• _WHAT THIS TASK INVOLVES_
The entries below are to be copied exactly, with nothing left out.

** SOURCE MATERIAL follows **

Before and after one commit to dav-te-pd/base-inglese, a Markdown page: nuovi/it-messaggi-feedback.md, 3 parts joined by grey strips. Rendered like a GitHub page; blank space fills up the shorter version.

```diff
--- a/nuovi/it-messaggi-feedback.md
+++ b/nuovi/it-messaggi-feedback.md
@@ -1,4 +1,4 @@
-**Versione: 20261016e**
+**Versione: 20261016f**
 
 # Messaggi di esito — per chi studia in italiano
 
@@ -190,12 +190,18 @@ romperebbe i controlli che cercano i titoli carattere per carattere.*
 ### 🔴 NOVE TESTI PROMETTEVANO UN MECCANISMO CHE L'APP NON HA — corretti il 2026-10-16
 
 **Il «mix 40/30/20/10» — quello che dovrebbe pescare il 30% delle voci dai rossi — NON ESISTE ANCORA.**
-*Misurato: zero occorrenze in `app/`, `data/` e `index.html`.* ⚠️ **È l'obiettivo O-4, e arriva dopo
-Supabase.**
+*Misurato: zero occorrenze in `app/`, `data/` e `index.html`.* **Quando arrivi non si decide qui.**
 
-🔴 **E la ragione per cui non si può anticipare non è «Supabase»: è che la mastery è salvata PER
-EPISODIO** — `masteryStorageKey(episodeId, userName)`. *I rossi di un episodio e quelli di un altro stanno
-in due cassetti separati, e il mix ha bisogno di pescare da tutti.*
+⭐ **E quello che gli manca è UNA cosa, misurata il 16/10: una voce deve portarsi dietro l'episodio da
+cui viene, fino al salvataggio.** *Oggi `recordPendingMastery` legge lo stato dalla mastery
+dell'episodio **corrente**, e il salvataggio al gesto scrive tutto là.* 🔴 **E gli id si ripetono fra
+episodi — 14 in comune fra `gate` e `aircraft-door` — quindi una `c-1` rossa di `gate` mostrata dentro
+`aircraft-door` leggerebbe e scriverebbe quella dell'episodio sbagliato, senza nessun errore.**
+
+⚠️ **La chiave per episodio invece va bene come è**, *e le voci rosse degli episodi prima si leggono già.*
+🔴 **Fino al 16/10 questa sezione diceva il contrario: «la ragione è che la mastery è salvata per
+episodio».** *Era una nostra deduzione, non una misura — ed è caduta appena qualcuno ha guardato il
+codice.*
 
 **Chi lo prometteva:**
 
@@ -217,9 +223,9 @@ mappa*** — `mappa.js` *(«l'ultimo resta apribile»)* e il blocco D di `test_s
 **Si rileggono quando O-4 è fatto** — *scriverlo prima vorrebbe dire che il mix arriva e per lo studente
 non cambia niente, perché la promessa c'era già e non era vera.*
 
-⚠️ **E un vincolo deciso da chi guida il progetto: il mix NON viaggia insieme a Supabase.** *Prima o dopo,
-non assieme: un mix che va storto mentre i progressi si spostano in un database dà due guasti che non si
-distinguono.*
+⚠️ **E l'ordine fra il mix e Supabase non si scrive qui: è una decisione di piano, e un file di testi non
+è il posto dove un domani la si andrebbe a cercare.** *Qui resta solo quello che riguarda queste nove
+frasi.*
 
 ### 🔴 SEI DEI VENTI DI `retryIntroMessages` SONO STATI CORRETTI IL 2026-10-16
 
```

** End of SOURCE MATERIAL **

• _SOLUTION TO THE EXERCISE_
Before and after one commit to dav-te-pd/base-inglese, a Markdown page: nuovi/it-messaggi-feedback.md, 3 parts joined by grey strips. Rendered like a GitHub page; blank space fills up the shorter version.

```diff
--- a/nuovi/it-messaggi-feedback.md
+++ b/nuovi/it-messaggi-feedback.md
@@ -1,4 +1,4 @@
-**Versione: 20261016e**
+**Versione: 20261016f**
 
 # Messaggi di esito — per chi studia in italiano
 
@@ -190,12 +190,18 @@ romperebbe i controlli che cercano i titoli carattere per carattere.*
 ### 🔴 NOVE TESTI PROMETTEVANO UN MECCANISMO CHE L'APP NON HA — corretti il 2026-10-16
 
 **Il «mix 40/30/20/10» — quello che dovrebbe pescare il 30% delle voci dai rossi — NON ESISTE ANCORA.**
-*Misurato: zero occorrenze in `app/`, `data/` e `index.html`.* ⚠️ **È l'obiettivo O-4, e arriva dopo
-Supabase.**
+*Misurato: zero occorrenze in `app/`, `data/` e `index.html`.* **Quando arrivi non si decide qui.**
 
-🔴 **E la ragione per cui non si può anticipare non è «Supabase»: è che la mastery è salvata PER
-EPISODIO** — `masteryStorageKey(episodeId, userName)`. *I rossi di un episodio e quelli di un altro stanno
-in due cassetti separati, e il mix ha bisogno di pescare da tutti.*
+⭐ **E quello che gli manca è UNA cosa, misurata il 16/10: una voce deve portarsi dietro l'episodio da
+cui viene, fino al salvataggio.** *Oggi `recordPendingMastery` legge lo stato dalla mastery
+dell'episodio **corrente**, e il salvataggio al gesto scrive tutto là.* 🔴 **E gli id si ripetono fra
+episodi — 14 in comune fra `gate` e `aircraft-door` — quindi una `c-1` rossa di `gate` mostrata dentro
+`aircraft-door` leggerebbe e scriverebbe quella dell'episodio sbagliato, senza nessun errore.**
+
+⚠️ **La chiave per episodio invece va bene come è**, *e le voci rosse degli episodi prima si leggono già.*
+🔴 **Fino al 16/10 questa sezione diceva il contrario: «la ragione è che la mastery è salvata per
+episodio».** *Era una nostra deduzione, non una misura — ed è caduta appena qualcuno ha guardato il
+codice.*
 
 **Chi lo prometteva:**
 
@@ -217,9 +223,9 @@ mappa*** — `mappa.js` *(«l'ultimo resta apribile»)* e il blocco D di `test_s
 **Si rileggono quando O-4 è fatto** — *scriverlo prima vorrebbe dire che il mix arriva e per lo studente
 non cambia niente, perché la promessa c'era già e non era vera.*
 
-⚠️ **E un vincolo deciso da chi guida il progetto: il mix NON viaggia insieme a Supabase.** *Prima o dopo,
-non assieme: un mix che va storto mentre i progressi si spostano in un database dà due guasti che non si
-distinguono.*
+⚠️ **E l'ordine fra il mix e Supabase non si scrive qui: è una decisione di piano, e un file di testi non
+è il posto dove un domani la si andrebbe a cercare.** *Qui resta solo quello che riguarda queste nove
+frasi.*
 
 ### 🔴 SEI DEI VENTI DI `retryIntroMessages` SONO STATI CORRETTI IL 2026-10-16
 
```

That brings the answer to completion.